When working with teachers to integrate technology in meaningful ways, I always start by asking what the learning goals and expectations are before considering and recommending any kind of technology. Thinking about how technology has been used over the last couple of weeks here at ESH has had me thinking about different types of technology. Low-tech can be referred to as traditional, “unplugged” or non-digital tools – think arts and crafts materials such as pencils, crayons, etc. High-tech can be referred to as mechanical, computerized, digital tools – think iPads, computers, etc. – though one could describe a document camera, for example, as a low, high-tech tool. If low-tech and high-tech are on opposite ends of a continuum, convergence falls somewhere in between, and is a combination of the two. Describing technology in terms of low and high doesn’t imply good or bad, it’s just a way to identify it as non-digital, digital, or both. What’s more important is trying to identify ways in which technology can be used meaningfully, to facilitate learning and teaching.

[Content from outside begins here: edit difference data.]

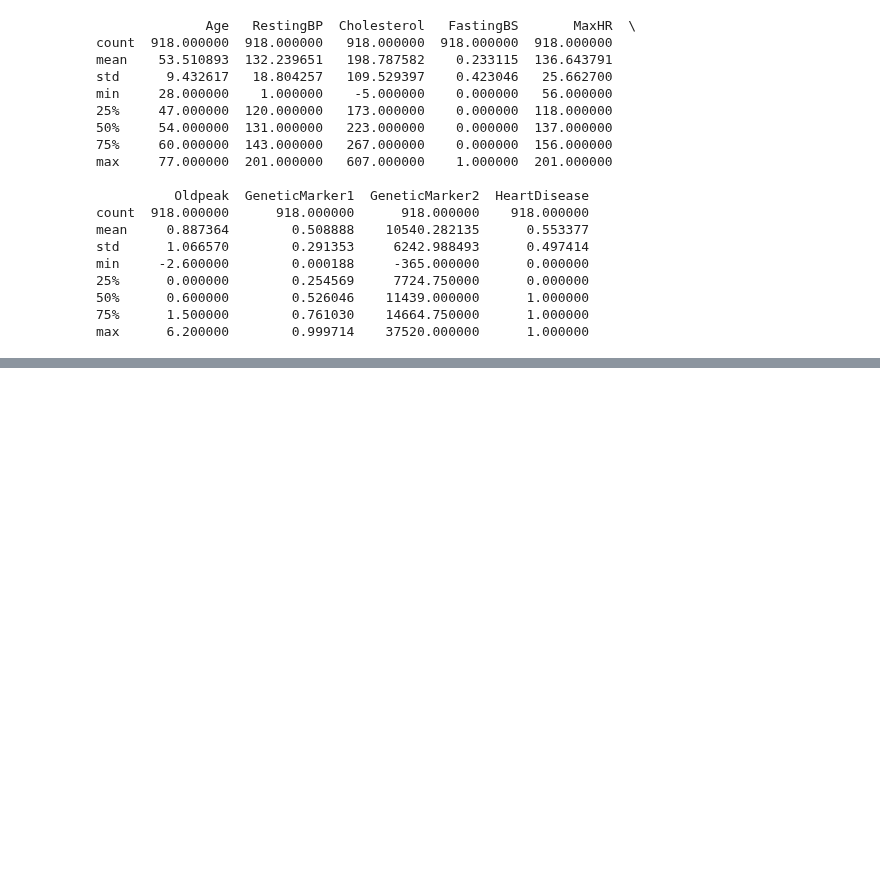
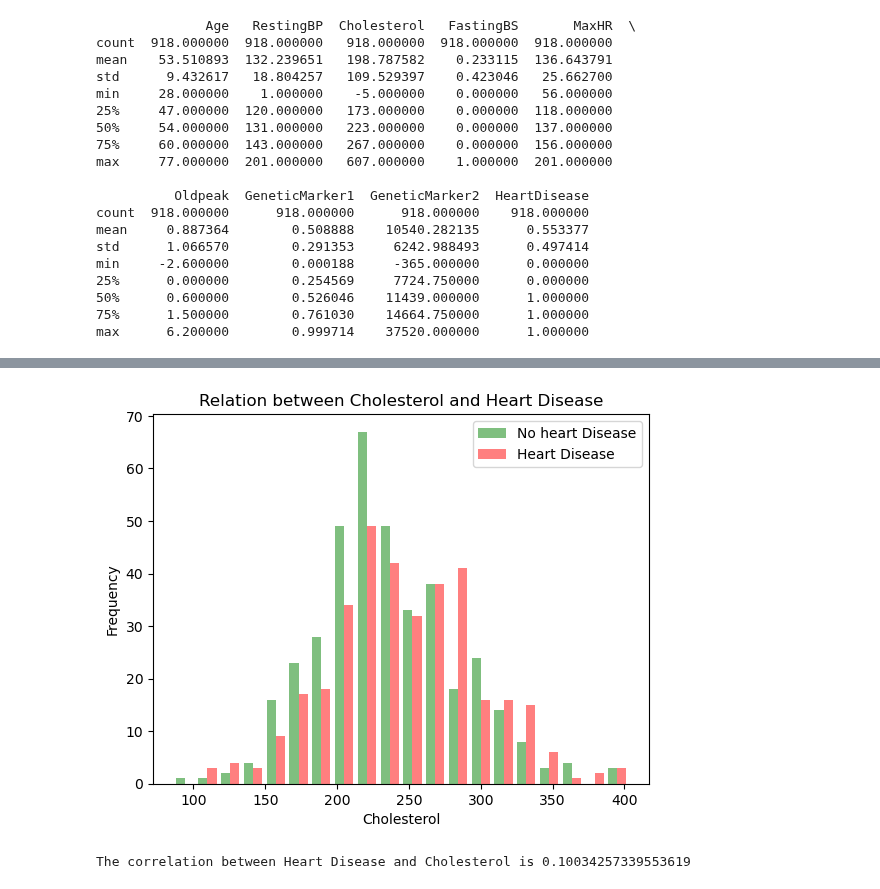
Before and after one commit to TJ-Abbing/Data-Science, a Jupyter notebook: OP-2/assignments/final/teammates/final_assignment_alessandro.ipynb, the cells around one changed output, grey strips where cells are left out. Drawn from its saved outputs; the diff is of its cells as text; code cells hidden in the pictures; blank space fills up the shorter version.

```diff
--- a/OP-2/assignments/final/teammates/final_assignment_alessandro.ipynb
+++ b/OP-2/assignments/final/teammates/final_assignment_alessandro.ipynb
@@ -423,0 +269,5 @@ df
+# %%
+# Variable assignments.
+
+# Set the number of bins for the histograms below.
+bins = 20
@@ -423,0 +330,27 @@ df
+# %%
+# Explore the relation between Cholesterol and HeartDisease.
+
+# Declare variables.
+no_heart_disease_cholesterol = df[df['HeartDisease'] == 0]['Cholesterol']
+heart_disease_cholesterol = df[df['HeartDisease'] == 1]['Cholesterol']
+
+# Create a histogram.
+plt.hist([no_heart_disease_cholesterol, heart_disease_cholesterol], bins=bins, alpha=0.5, label=['No heart Disease', 'Heart Disease'], color=['green', 'red'], histtype='bar')
+
+# Add labels and show the plot.
+plt.gca().set(title='Relation between Cholesterol and Heart Disease', xlabel='Cholesterol', ylabel='Frequency')
+
+# Add legend to the histogram.
+plt.legend()
+
+# Show the plot.
+plt.show()
+
+# There seems to be a relation between cholesterol and heart disease.
+# The lower the cholesterol, the lower the chance of heart disease.
+
+# The correlation between Heart Disease and Cholesterol has also increased after removing the outliers.
+print(f"The correlation between Heart Disease and Cholesterol is {df['HeartDisease'].corr(df['Cholesterol'])}")
+# %% [output]
+[figure, added]
+The correlation between Heart Disease and Cholesterol is 0.10034257339553619
```
Also changed, not shown: parts of 61 cells of this notebook, 1 other file.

For the full article and to see why Louis thinks technology is for the birds, visit his blog at http://teshnologicallyspeaking.blogspot.com/ — Louis Coronel